Go through the material underneath and show every line where the string "Logan" occurs.

* MATERIAL FOR THIS TASK:
BEGIN

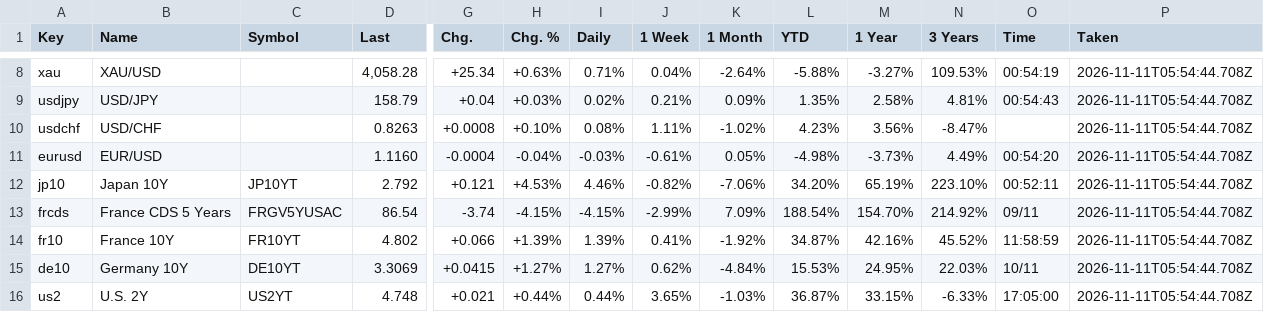
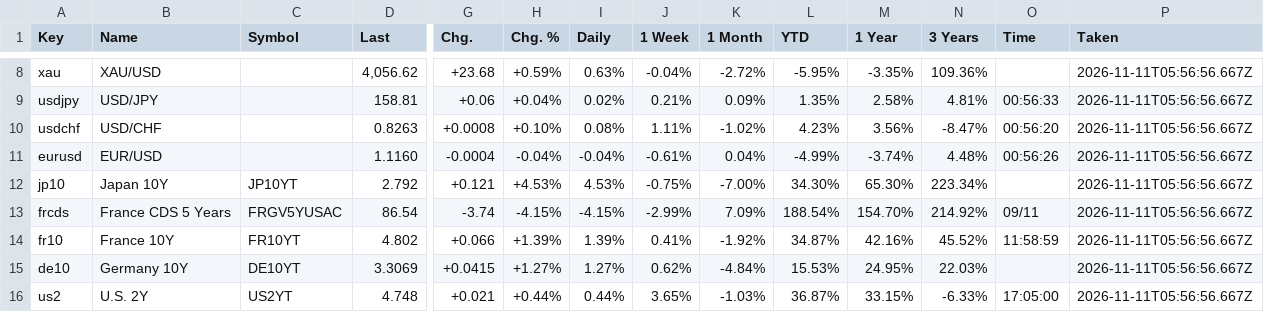
Before and after one commit to Wolfindrake/markets-briefing, a CSV file: data/imports/investing_watchlist_2026-11-10.csv, drawn as a sheet; only a part is shown, gaps mark what is left out; the diff covers the shown part only; the diff names each change by its address in the sheet, - before the commit and + after, or states it on an @@ line.

```diff
--- a/data/imports/investing_watchlist_2026-11-10.csv
+++ b/data/imports/investing_watchlist_2026-11-10.csv
-D8 (Last): 4,058.28
+D8 (Last): 4,056.62
-G8 (Chg.): +25.34
+G8 (Chg.): +23.68
-H8 (Chg. %): +0.63%
+H8 (Chg. %): +0.59%
-I8 (Daily): 0.71%
+I8 (Daily): 0.63%
-J8 (1 Week): 0.04%
+J8 (1 Week): -0.04%
-K8 (1 Month): -2.64%
+K8 (1 Month): -2.72%
-L8 (YTD): -5.88%
+L8 (YTD): -5.95%
-M8 (1 Year): -3.27%
+M8 (1 Year): -3.35%
-N8 (3 Years): 109.53%
+N8 (3 Years): 109.36%
-O8 (Time): 00:54:19
+O8 (Time): (empty)
-P8:P16 (Taken): 2026-11-11T05:54:44.708Z
+P8:P16 (Taken): 2026-11-11T05:56:56.667Z
-D9 (Last): 158.79
+D9 (Last): 158.81
-G9 (Chg.): +0.04
+G9 (Chg.): +0.06
-H9 (Chg. %): +0.03%
+H9 (Chg. %): +0.04%
-O9 (Time): 00:54:43
+O9 (Time): 00:56:33
-O10 (Time): (empty)
+O10 (Time): 00:56:20
-I11 (Daily): -0.03%
+I11 (Daily): -0.04%
-K11 (1 Month): 0.05%
+K11 (1 Month): 0.04%
-L11 (YTD): -4.98%
+L11 (YTD): -4.99%
-M11 (1 Year): -3.73%
+M11 (1 Year): -3.74%
-N11 (3 Years): 4.49%
+N11 (3 Years): 4.48%
-O11 (Time): 00:54:20
+O11 (Time): 00:56:26
-I12 (Daily): 4.46%
+I12 (Daily): 4.53%
-J12 (1 Week): -0.82%
+J12 (1 Week): -0.75%
-K12 (1 Month): -7.06%
+K12 (1 Month): -7.00%
-L12 (YTD): 34.20%
+L12 (YTD): 34.30%
-M12 (1 Year): 65.19%
+M12 (1 Year): 65.30%
-N12 (3 Years): 223.10%
+N12 (3 Years): 223.34%
-O12 (Time): 00:52:11
+O12 (Time): (empty)
-O15 (Time): 10/11
+O15 (Time): (empty)
```
Also changed, not shown: 85 edited cells elsewhere in this file, 1 other file.
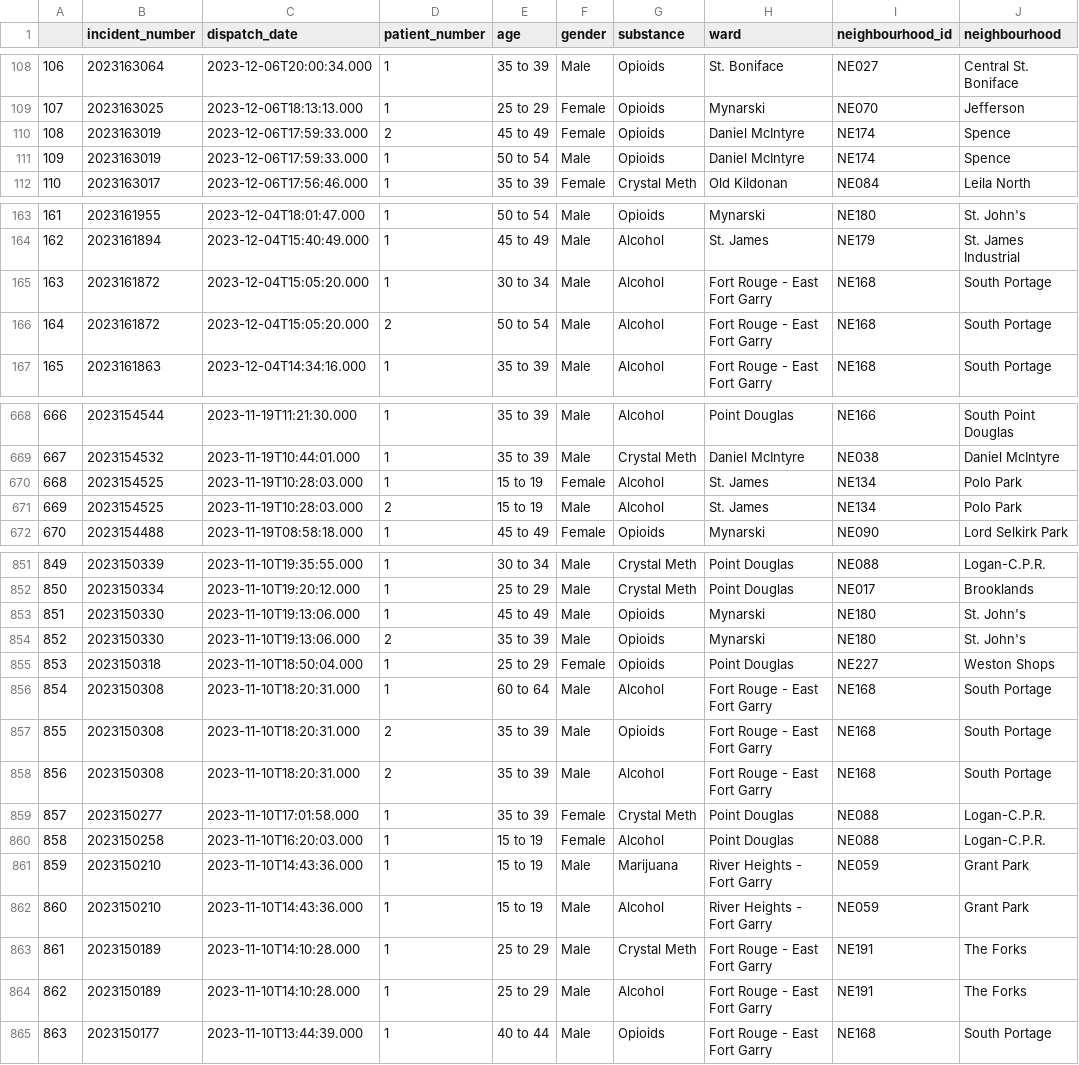
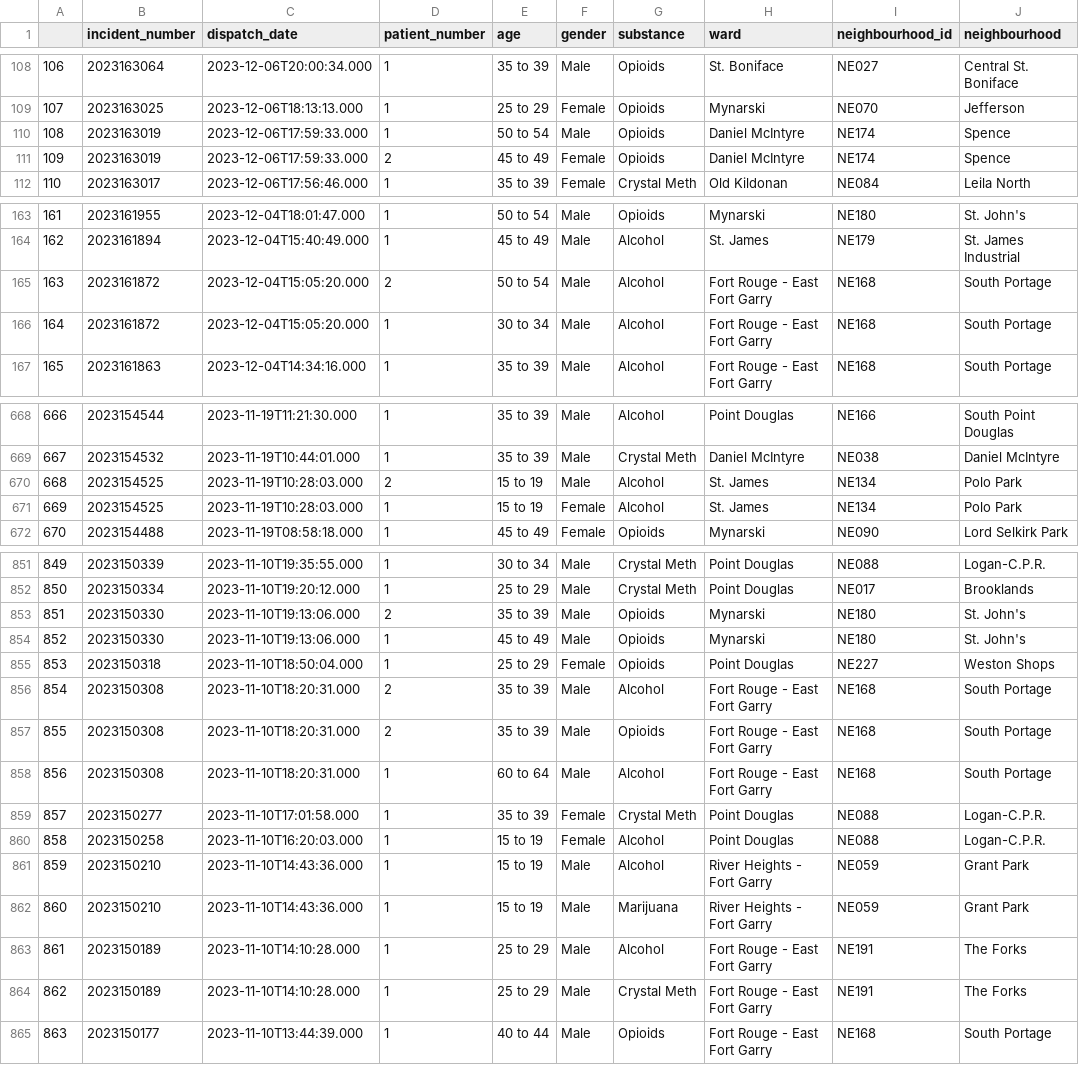
Before and after one commit to alancj731/drug_incidents_winnipeg, a CSV file: data/data.csv, drawn as a sheet; only a part is shown, gaps mark what is left out; the diff covers the shown part only.

Commit message:
auto update

```diff
--- a/data/data.csv
+++ b/data/data.csv
@@ -109,4 +109,4 @@
 107,2023163025,2023-12-06T18:13:13.000,1,25 to 29,Female,Opioids,Mynarski,NE070,Jefferson
-108,2023163019,2023-12-06T17:59:33.000,2,45 to 49,Female,Opioids,Daniel McIntyre,NE174,Spence
-109,2023163019,2023-12-06T17:59:33.000,1,50 to 54,Male,Opioids,Daniel McIntyre,NE174,Spence
+108,2023163019,2023-12-06T17:59:33.000,1,50 to 54,Male,Opioids,Daniel McIntyre,NE174,Spence
+109,2023163019,2023-12-06T17:59:33.000,2,45 to 49,Female,Opioids,Daniel McIntyre,NE174,Spence
 110,2023163017,2023-12-06T17:56:46.000,1,35 to 39,Female,Crystal Meth,Old Kildonan,NE084,Leila North
@@ -164,4 +164,4 @@
 162,2023161894,2023-12-04T15:40:49.000,1,45 to 49,Male,Alcohol,St. James,NE179,St. James Industrial
-163,2023161872,2023-12-04T15:05:20.000,1,30 to 34,Male,Alcohol,Fort Rouge - East Fort Garry,NE168,South Portage
-164,2023161872,2023-12-04T15:05:20.000,2,50 to 54,Male,Alcohol,Fort Rouge - East Fort Garry,NE168,South Portage
+163,2023161872,2023-12-04T15:05:20.000,2,50 to 54,Male,Alcohol,Fort Rouge - East Fort Garry,NE168,South Portage
+164,2023161872,2023-12-04T15:05:20.000,1,30 to 34,Male,Alcohol,Fort Rouge - East Fort Garry,NE168,South Portage
 165,2023161863,2023-12-04T14:34:16.000,1,35 to 39,Male,Alcohol,Fort Rouge - East Fort Garry,NE168,South Portage
@@ -669,4 +669,4 @@
 667,2023154532,2023-11-19T10:44:01.000,1,35 to 39,Male,Crystal Meth,Daniel McIntyre,NE038,Daniel McIntyre
-668,2023154525,2023-11-19T10:28:03.000,1,15 to 19,Female,Alcohol,St. James,NE134,Polo Park
-669,2023154525,2023-11-19T10:28:03.000,2,15 to 19,Male,Alcohol,St. James,NE134,Polo Park
+668,2023154525,2023-11-19T10:28:03.000,2,15 to 19,Male,Alcohol,St. James,NE134,Polo Park
+669,2023154525,2023-11-19T10:28:03.000,1,15 to 19,Female,Alcohol,St. James,NE134,Polo Park
 670,2023154488,2023-11-19T08:58:18.000,1,45 to 49,Female,Opioids,Mynarski,NE090,Lord Selkirk Park
@@ -852,14 +852,14 @@
 850,2023150334,2023-11-10T19:20:12.000,1,25 to 29,Male,Crystal Meth,Point Douglas,NE017,Brooklands
-851,2023150330,2023-11-10T19:13:06.000,1,45 to 49,Male,Opioids,Mynarski,NE180,St. John's
-852,2023150330,2023-11-10T19:13:06.000,2,35 to 39,Male,Opioids,Mynarski,NE180,St. John's
+851,2023150330,2023-11-10T19:13:06.000,2,35 to 39,Male,Opioids,Mynarski,NE180,St. John's
+852,2023150330,2023-11-10T19:13:06.000,1,45 to 49,Male,Opioids,Mynarski,NE180,St. John's
 853,2023150318,2023-11-10T18:50:04.000,1,25 to 29,Female,Opioids,Point Douglas,NE227,Weston Shops
-854,2023150308,2023-11-10T18:20:31.000,1,60 to 64,Male,Alcohol,Fort Rouge - East Fort Garry,NE168,South Portage
+854,2023150308,2023-11-10T18:20:31.000,2,35 to 39,Male,Alcohol,Fort Rouge - East Fort Garry,NE168,South Portage
 855,2023150308,2023-11-10T18:20:31.000,2,35 to 39,Male,Opioids,Fort Rouge - East Fort Garry,NE168,South Portage
-856,2023150308,2023-11-10T18:20:31.000,2,35 to 39,Male,Alcohol,Fort Rouge - East Fort Garry,NE168,South Portage
+856,2023150308,2023-11-10T18:20:31.000,1,60 to 64,Male,Alcohol,Fort Rouge - East Fort Garry,NE168,South Portage
 857,2023150277,2023-11-10T17:01:58.000,1,35 to 39,Female,Crystal Meth,Point Douglas,NE088,Logan-C.P.R.
 858,2023150258,2023-11-10T16:20:03.000,1,15 to 19,Female,Alcohol,Point Douglas,NE088,Logan-C.P.R.
-859,2023150210,2023-11-10T14:43:36.000,1,15 to 19,Male,Marijuana,River Heights - Fort Garry,NE059,Grant Park
-860,2023150210,2023-11-10T14:43:36.000,1,15 to 19,Male,Alcohol,River Heights - Fort Garry,NE059,Grant Park
-861,2023150189,2023-11-10T14:10:28.000,1,25 to 29,Male,Crystal Meth,Fort Rouge - East Fort Garry,NE191,The Forks
-862,2023150189,2023-11-10T14:10:28.000,1,25 to 29,Male,Alcohol,Fort Rouge - East Fort Garry,NE191,The Forks
+859,2023150210,2023-11-10T14:43:36.000,1,15 to 19,Male,Alcohol,River Heights - Fort Garry,NE059,Grant Park
+860,2023150210,2023-11-10T14:43:36.000,1,15 to 19,Male,Marijuana,River Heights - Fort Garry,NE059,Grant Park
+861,2023150189,2023-11-10T14:10:28.000,1,25 to 29,Male,Alcohol,Fort Rouge - East Fort Garry,NE191,The Forks
+862,2023150189,2023-11-10T14:10:28.000,1,25 to 29,Male,Crystal Meth,Fort Rouge - East Fort Garry,NE191,The Forks
 863,2023150177,2023-11-10T13:44:39.000,1,40 to 44,Male,Opioids,Fort Rouge - East Fort Garry,NE168,South Portage
```
Also changed, not shown: 56 edited cells elsewhere in this file.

END

* WRITTEN SOLUTION:
 857,2023150277,2023-11-10T17:01:58.000,1,35 to 39,Female,Crystal Meth,Point Douglas,NE088,Logan-C.P.R.
 858,2023150258,2023-11-10T16:20:03.000,1,15 to 19,Female,Alcohol,Point Douglas,NE088,Logan-C.P.R.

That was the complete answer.